Follow Castle Gate to the crossroads with Lister Gate. As you climb up Low Pavement, you enter the original Saxon settlement. The street off to the left, Bridlesmith Gate, was once the main road to London, and the name of the crossroads you reach immediately after, Weekday Cross, recalls the weekday market that was held here during the Middle Ages. At the time of writing, rails were being laid here for Nottingham’s new tram, which, if work continues on schedule, should enter service at the end of 2003.
Beyond Weekday Cross, High Pavement leads into the area known as the Lace Market. Its elegant Georgian mansions reflect the wealth that the lace industry brought to Nottingham in the eighteenth and nineteenth centuries. The wealth of the area is still tangible; real estate in this part of town is much sought after and many of the buildings are now solicitors’ or accountants’ offices or have been converted to luxury flats.
‘Go directly to gaol, do not pass go, do not collect £200’: a stonemason’s spelling error at the Shire Hall.
Similarly, the former Unitarian chapel, now deconsecrated, is now a bar, the Pitcher and Piano, and the Shire Hall, the imposing neoclassical building just beyond it, is now a museum dedicated to crime and punishment. This, in fact, is not so far removed from its original function; built in 1770, it was the administrative and judicial hub of the county. The ominous basement-level doorway second from the end bears the inscription ‘County Gaol’; if you look closely, you’ll see that the stonemason has misspelt the word ‘gaol’ and has had to correct his mistake.
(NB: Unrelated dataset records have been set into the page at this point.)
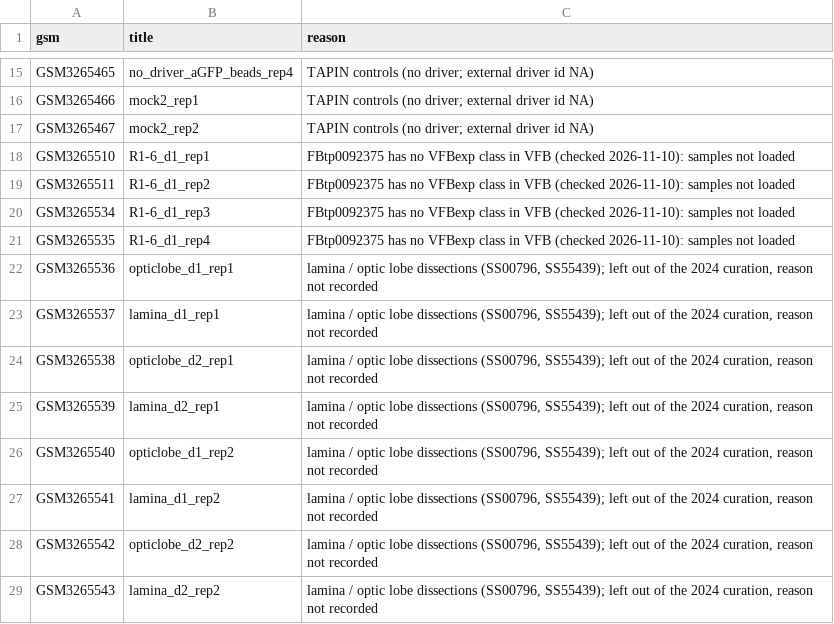
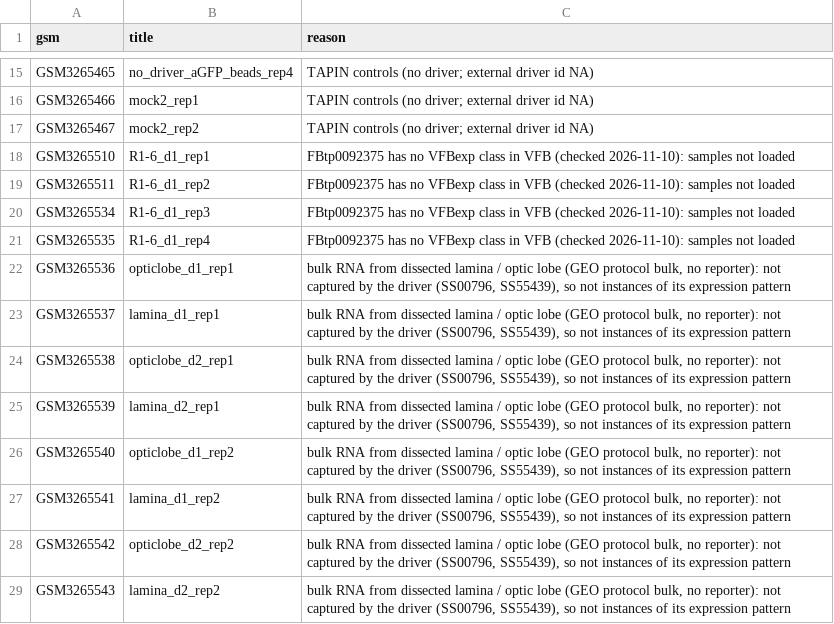
Before and after one commit to VirtualFlyBrain/vfb-EPseq-ontology, a TSV file: projects/davis_2020/samples_left_out.tsv, drawn as a sheet; only a part is shown, gaps mark what is left out.

```diff
--- a/projects/davis_2020/samples_left_out.tsv
+++ b/projects/davis_2020/samples_left_out.tsv
@@ -21,9 +21,9 @@ GSM3265534	R1-6_d1_rep3	FBtp0092375 has no VFBexp class in VFB (checked 2026-11-
 GSM3265535	R1-6_d1_rep4	FBtp0092375 has no VFBexp class in VFB (checked 2026-11-10): samples not loaded
-GSM3265536	opticlobe_d1_rep1	lamina / optic lobe dissections (SS00796, SS55439); left out of the 2024 curation, reason not recorded
-GSM3265537	lamina_d1_rep1	lamina / optic lobe dissections (SS00796, SS55439); left out of the 2024 curation, reason not recorded
-GSM3265538	opticlobe_d2_rep1	lamina / optic lobe dissections (SS00796, SS55439); left out of the 2024 curation, reason not recorded
-GSM3265539	lamina_d2_rep1	lamina / optic lobe dissections (SS00796, SS55439); left out of the 2024 curation, reason not recorded
-GSM3265540	opticlobe_d1_rep2	lamina / optic lobe dissections (SS00796, SS55439); left out of the 2024 curation, reason not recorded
-GSM3265541	lamina_d1_rep2	lamina / optic lobe dissections (SS00796, SS55439); left out of the 2024 curation, reason not recorded
-GSM3265542	opticlobe_d2_rep2	lamina / optic lobe dissections (SS00796, SS55439); left out of the 2024 curation, reason not recorded
-GSM3265543	lamina_d2_rep2	lamina / optic lobe dissections (SS00796, SS55439); left out of the 2024 curation, reason not recorded
+GSM3265536	opticlobe_d1_rep1	bulk RNA from dissected lamina / optic lobe (GEO protocol bulk, no reporter): not captured by the driver (SS00796, SS55439), so not instances of its expression pattern
+GSM3265537	lamina_d1_rep1	bulk RNA from dissected lamina / optic lobe (GEO protocol bulk, no reporter): not captured by the driver (SS00796, SS55439), so not instances of its expression pattern
+GSM3265538	opticlobe_d2_rep1	bulk RNA from dissected lamina / optic lobe (GEO protocol bulk, no reporter): not captured by the driver (SS00796, SS55439), so not instances of its expression pattern
+GSM3265539	lamina_d2_rep1	bulk RNA from dissected lamina / optic lobe (GEO protocol bulk, no reporter): not captured by the driver (SS00796, SS55439), so not instances of its expression pattern
+GSM3265540	opticlobe_d1_rep2	bulk RNA from dissected lamina / optic lobe (GEO protocol bulk, no reporter): not captured by the driver (SS00796, SS55439), so not instances of its expression pattern
+GSM3265541	lamina_d1_rep2	bulk RNA from dissected lamina / optic lobe (GEO protocol bulk, no reporter): not captured by the driver (SS00796, SS55439), so not instances of its expression pattern
+GSM3265542	opticlobe_d2_rep2	bulk RNA from dissected lamina / optic lobe (GEO protocol bulk, no reporter): not captured by the driver (SS00796, SS55439), so not instances of its expression pattern
+GSM3265543	lamina_d2_rep2	bulk RNA from dissected lamina / optic lobe (GEO protocol bulk, no reporter): not captured by the driver (SS00796, SS55439), so not instances of its expression pattern
```
Also changed, not shown: projects/davis_2020/id_keys.tsv, 10 other files.
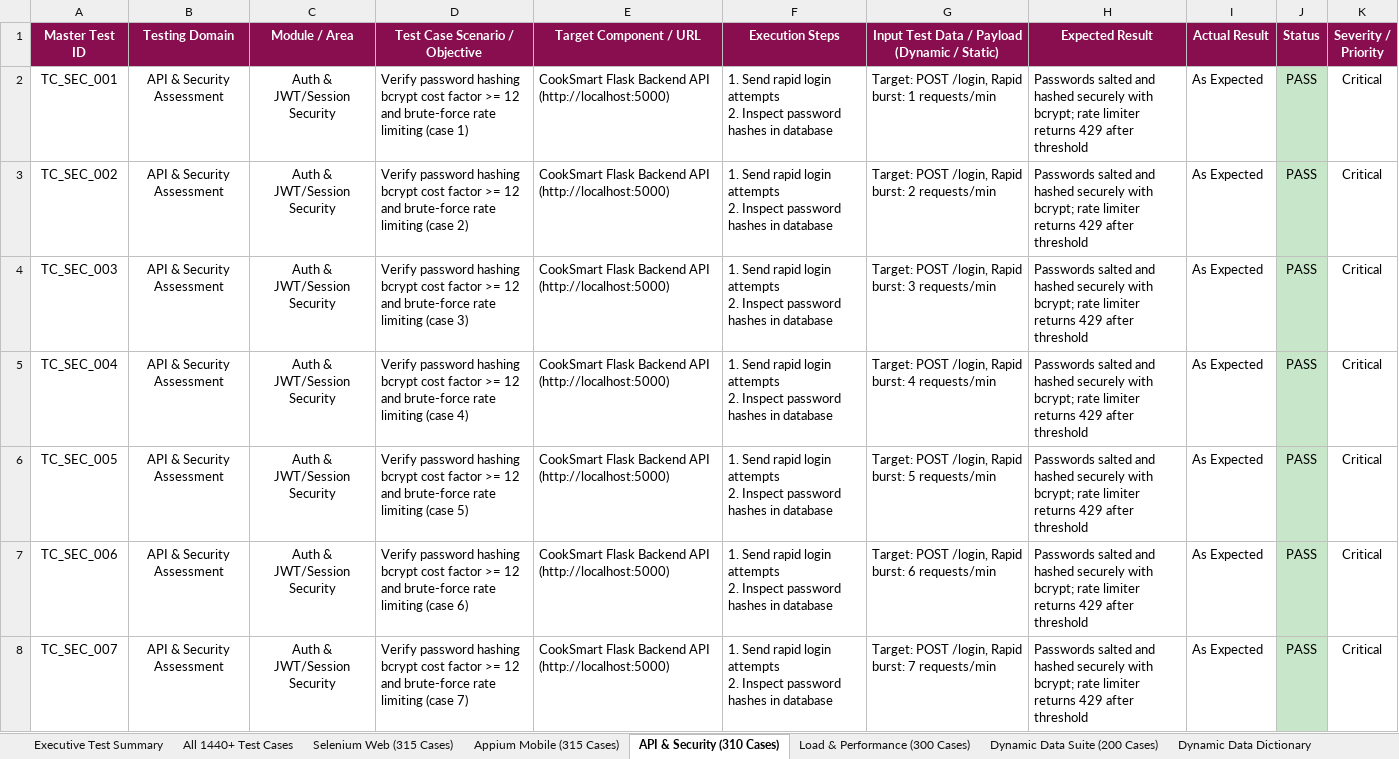
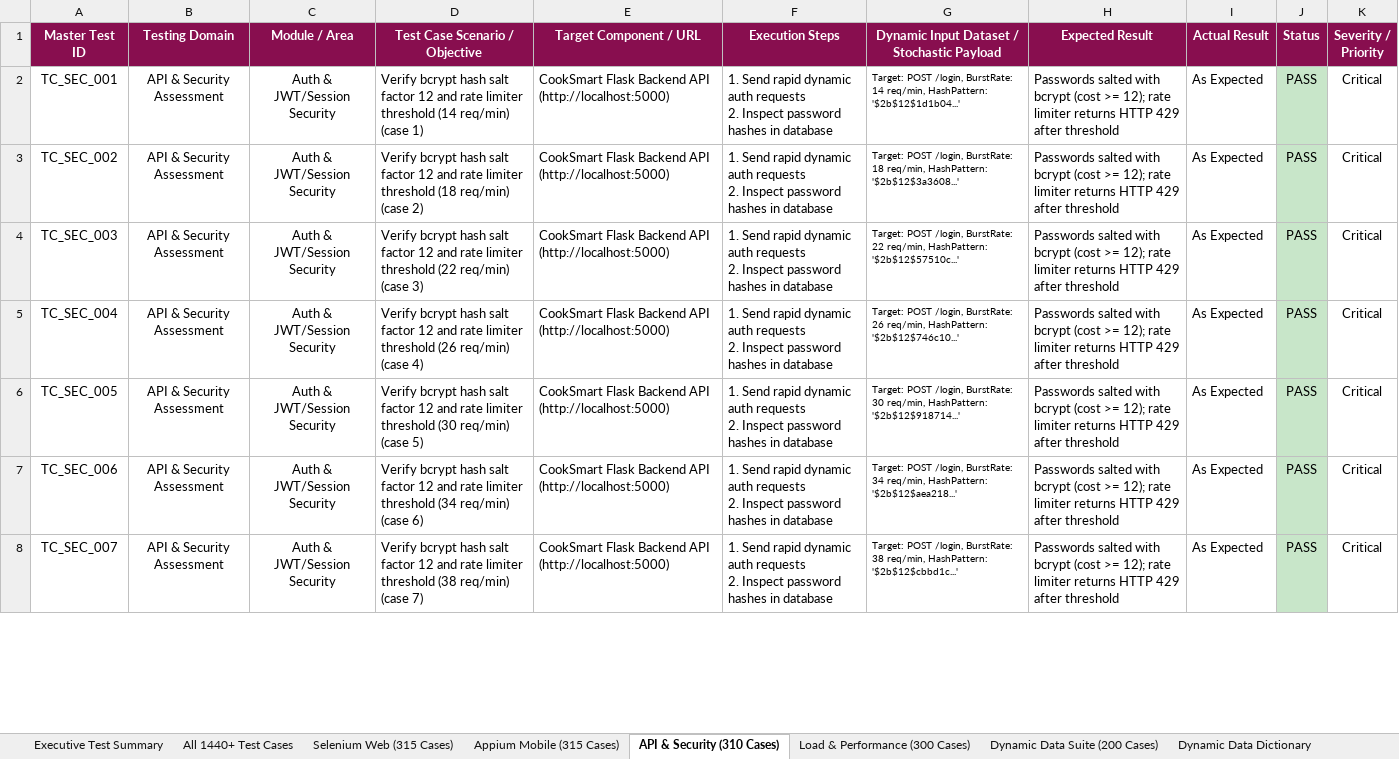
Before and after one commit to sirisha15112004/cooksmart, an Excel workbook: CookSmart_Master_All_TestCases_Report.xlsx, sheet API & Security (310 Cases), drawn as a sheet; only a part is shown; values as stored, in another font and other column widths than the file's, no borders; ↵ is a line break in a cell; the diff covers the shown part only; the diff names each change by its address in the sheet, - before the commit and + after, or states it on an @@ line.

Commit message:
feat(qa): populate granular dynamic datasets across Selenium, Appium, Security SAST, and Load test suites in Master Excel report

```diff
--- a/CookSmart_Master_All_TestCases_Report.xlsx (sheet API & Security (310 Cases))
+++ b/CookSmart_Master_All_TestCases_Report.xlsx (sheet API & Security (310 Cases))
-G1: Input Test Data / Payload (Dynamic / Static)
+G1: Dynamic Input Dataset / Stochastic Payload
-D2 (Test Case Scenario / Objective): Verify password hashing bcrypt cost factor >= 12 and brute-force rate limiting (case 1)
+D2 (Test Case Scenario / Objective): Verify bcrypt hash salt factor 12 and rate limiter threshold (14 req/min) (case 1)
-F2:F8 (Execution Steps): …Send rapid login attempts ↵ 2. Inspect…
+F2:F8 (Execution Steps): …Send rapid dynamic auth requests ↵ 2. Inspect…
-G2: …POST /login, Rapid burst: 1 requests/min
+G2: …POST /login, BurstRate: 14 req/min, HashPattern: '$2b$12$1d1b04...'
@@ G2:G8 text size: smaller @@
-H2:H8 (Expected Result): Passwords salted and hashed securely with bcrypt; rate limiter returns 429 after…
+H2:H8 (Expected Result): Passwords salted with bcrypt (cost >= 12); rate limiter returns HTTP 429 after…
-D3 (Test Case Scenario / Objective): Verify password hashing bcrypt cost factor >= 12 and brute-force rate limiting (case 2)
+D3 (Test Case Scenario / Objective): Verify bcrypt hash salt factor 12 and rate limiter threshold (18 req/min) (case 2)
-G3: …POST /login, Rapid burst: 2 requests/min
+G3: …POST /login, BurstRate: 18 req/min, HashPattern: '$2b$12$3a3608...'
-D4 (Test Case Scenario / Objective): Verify password hashing bcrypt cost factor >= 12 and brute-force rate limiting (case 3)
+D4 (Test Case Scenario / Objective): Verify bcrypt hash salt factor 12 and rate limiter threshold (22 req/min) (case 3)
-G4: …POST /login, Rapid burst: 3 requests/min
+G4: …POST /login, BurstRate: 22 req/min, HashPattern: '$2b$12$57510c...'
-D5 (Test Case Scenario / Objective): Verify password hashing bcrypt cost factor >= 12 and brute-force rate limiting (case 4)
+D5 (Test Case Scenario / Objective): Verify bcrypt hash salt factor 12 and rate limiter threshold (26 req/min) (case 4)
-G5: …POST /login, Rapid burst: 4 requests/min
+G5: …POST /login, BurstRate: 26 req/min, HashPattern: '$2b$12$746c10...'
-D6 (Test Case Scenario / Objective): Verify password hashing bcrypt cost factor >= 12 and brute-force rate limiting (case 5)
+D6 (Test Case Scenario / Objective): Verify bcrypt hash salt factor 12 and rate limiter threshold (30 req/min) (case 5)
-G6: …POST /login, Rapid burst: 5 requests/min
+G6: …POST /login, BurstRate: 30 req/min, HashPattern: '$2b$12$918714...'
-D7 (Test Case Scenario / Objective): Verify password hashing bcrypt cost factor >= 12 and brute-force rate limiting (case 6)
+D7 (Test Case Scenario / Objective): Verify bcrypt hash salt factor 12 and rate limiter threshold (34 req/min) (case 6)
-G7: …POST /login, Rapid burst: 6 requests/min
+G7: …POST /login, BurstRate: 34 req/min, HashPattern: '$2b$12$aea218...'
-D8 (Test Case Scenario / Objective): Verify password hashing bcrypt cost factor >= 12 and brute-force rate limiting (case 7)
+D8 (Test Case Scenario / Objective): Verify bcrypt hash salt factor 12 and rate limiter threshold (38 req/min) (case 7)
-G8: …POST /login, Rapid burst: 7 requests/min
+G8: …POST /login, BurstRate: 38 req/min, HashPattern: '$2b$12$cbbd1c...'
```
Also changed, not shown: 1112 edited cells and cell formats elsewhere in this sheet, sheet All 1440+ Test Cases, sheet Appium Mobile (315 Cases), sheet Selenium Web (315 Cases), sheet Load & Performance (300 Cases), sheet Dynamic Data Suite (200 Cases), sheet Dynamic Data Dictionary, 1 more sheet, appium-tests/appium_test_cases_report.xlsx, selenium-tests/selenium_test_cases_report.xlsx, 1 other file.
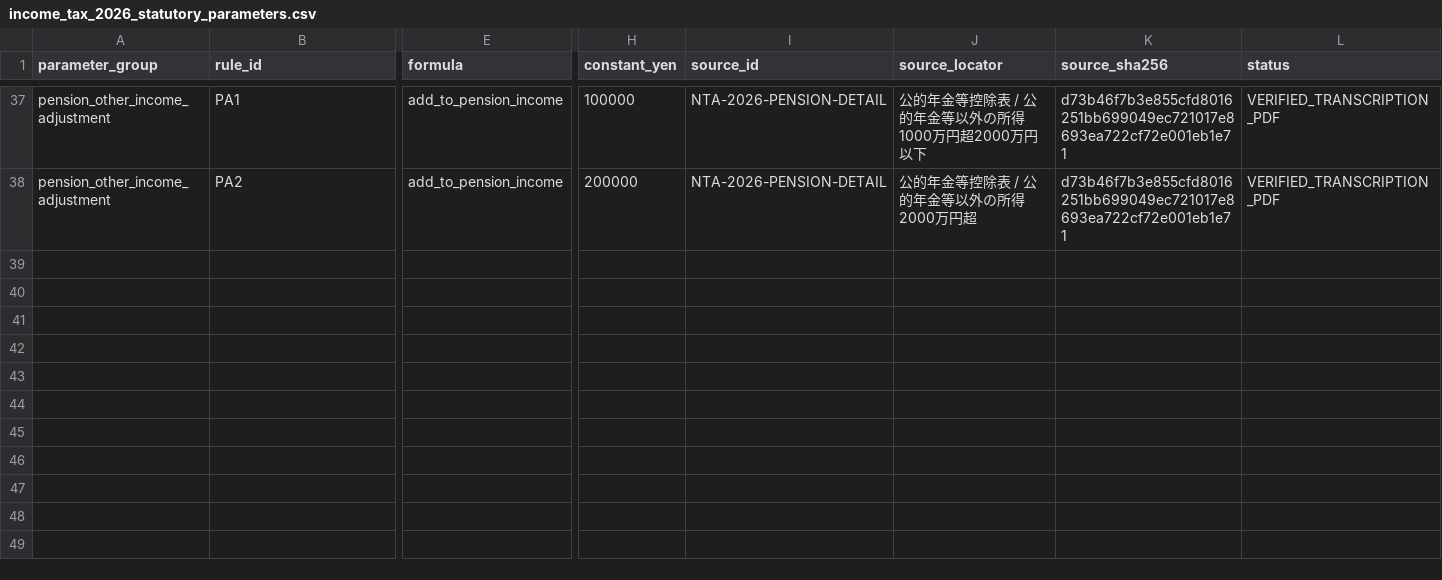
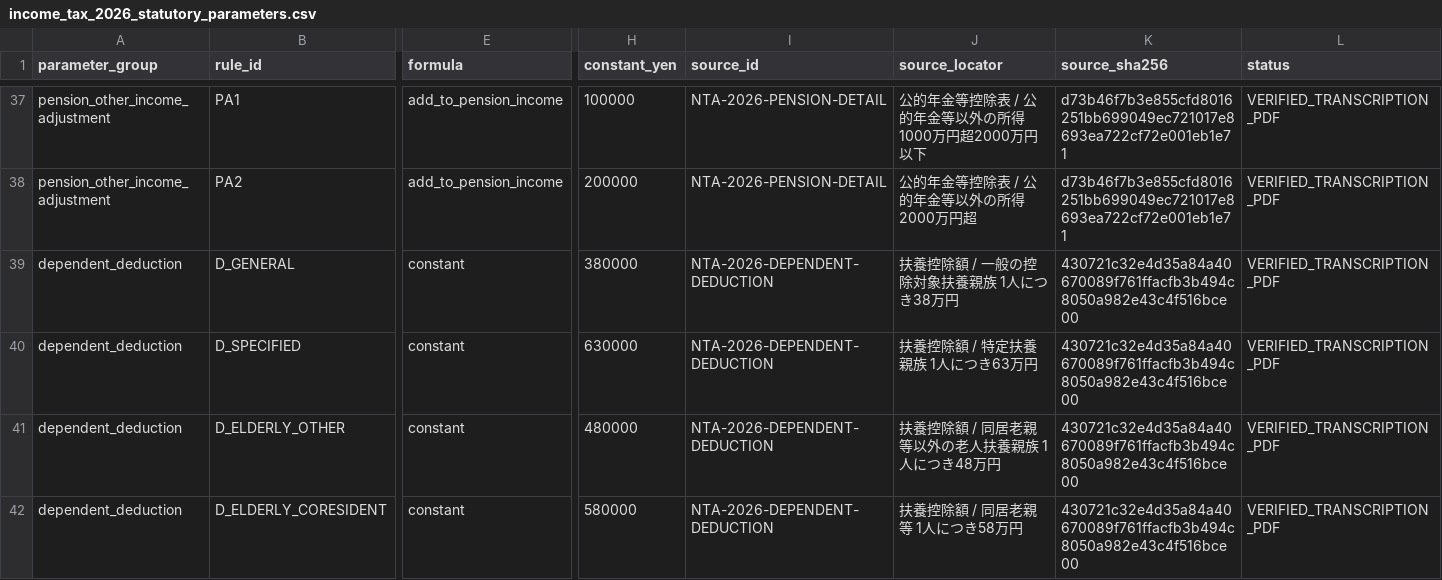
Before and after one commit to xmeta/jp-consumption-tax-reform, a CSV file: data/derived/income_tax_2026_statutory_parameters.csv, drawn as a sheet; only a part is shown, gaps mark what is left out; rows hold the shown columns only; the diff names each change by its address in the sheet, - before the commit and + after, or states it on an @@ line.

```diff
--- a/data/derived/income_tax_2026_statutory_parameters.csv
+++ b/data/derived/income_tax_2026_statutory_parameters.csv
+row 39: dependent_deduction | D_GENERAL | constant | 380000 | NTA-2026-DEPENDENT-DEDUCTION | 扶養控除額 / 一般の控除対象扶養親族 1人につき38万円 | 430721c32e4d35a84a40670089f761ffacfb3b494c8050a982e43c4f516bce00 | VERIFIED_TRANSCRIPTION_PDF
+row 40: dependent_deduction | D_SPECIFIED | constant | 630000 | NTA-2026-DEPENDENT-DEDUCTION | 扶養控除額 / 特定扶養親族 1人につき63万円 | 430721c32e4d35a84a40670089f761ffacfb3b494c8050a982e43c4f516bce00 | VERIFIED_TRANSCRIPTION_PDF
+row 41: dependent_deduction | D_ELDERLY_OTHER | constant | 480000 | NTA-2026-DEPENDENT-DEDUCTION | 扶養控除額 / 同居老親等以外の老人扶養親族 1人につき48万円 | 430721c32e4d35a84a40670089f761ffacfb3b494c8050a982e43c4f516bce00 | VERIFIED_TRANSCRIPTION_PDF
+row 42: dependent_deduction | D_ELDERLY_CORESIDENT | constant | 580000 | NTA-2026-DEPENDENT-DEDUCTION | 扶養控除額 / 同居老親等 1人につき58万円 | 430721c32e4d35a84a40670089f761ffacfb3b494c8050a982e43c4f516bce00 | VERIFIED_TRANSCRIPTION_PDF
```
Also changed, not shown: data/claim_evidence.csv, data/derived_catalog.csv, 23 other files.
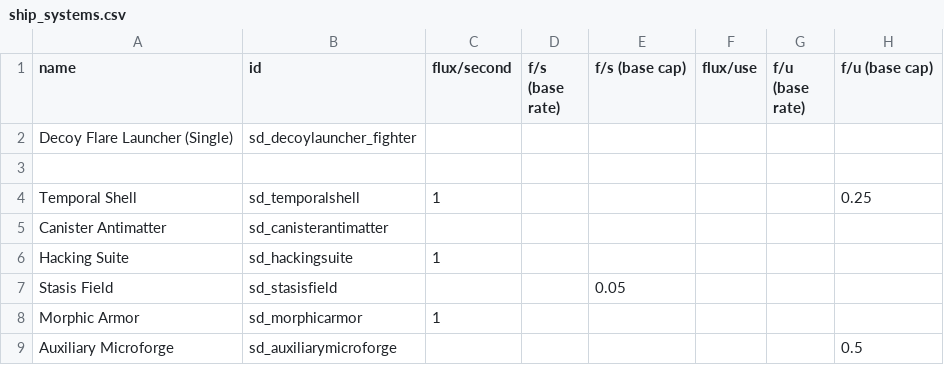
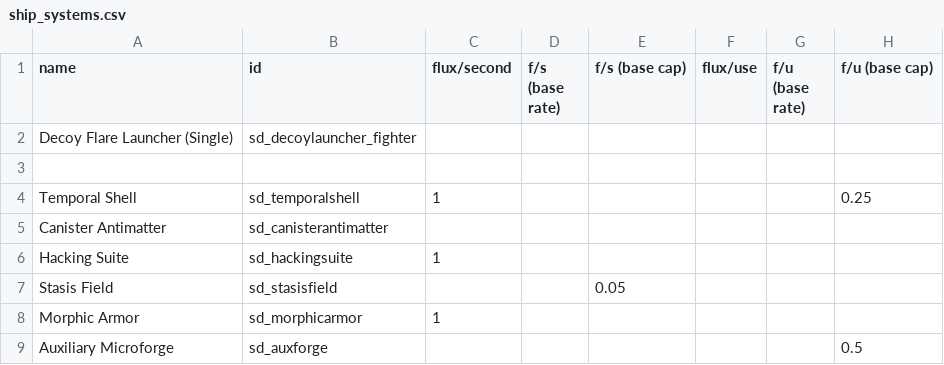
Before and after one commit to Sorrydough/Doughsector, a CSV file: data/shipsystems/ship_systems.csv, drawn as a sheet; only a part is shown; the diff names each change by its address in the sheet, - before the commit and + after, or states it on an @@ line.

```diff
--- a/data/shipsystems/ship_systems.csv
+++ b/data/shipsystems/ship_systems.csv
-B9 (id): sd_auxiliarymicroforge
+B9 (id): sd_auxforge
```
Also changed, not shown: data/hulls/ship_data.csv, 13 other files.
The final stop on this whirlwind tour of one of Nottingham’s streets is St. Mary’s church, the parish church of the Lace Market, which must rank as one of the finest mediaeval parish churches in England. This is the third church to have stood on this spot, the first having been recorded in the Domesday Book. The warm, creamy-grey limestone of its fabric and the intricate yet sweeping curves of its arches and columns are the culmination of English gothic, a style that later ages would call perpendicular, and with good reason. Robin Hood came here to attend mass, if you believe the legends, and it was here that he was recognized by a monk he had robbed earlier, betrayed, and arrested. This tale, and that of his subsequent rescue from the Sheriff’s clutches, are the subject of The Ballad of Robin Hood and the Monk. However, even if the story itself is true, it almost certainly did not take place in this building; St. Mary’s was not completed until 1474, by which time Robin was already a figure of literature and legend.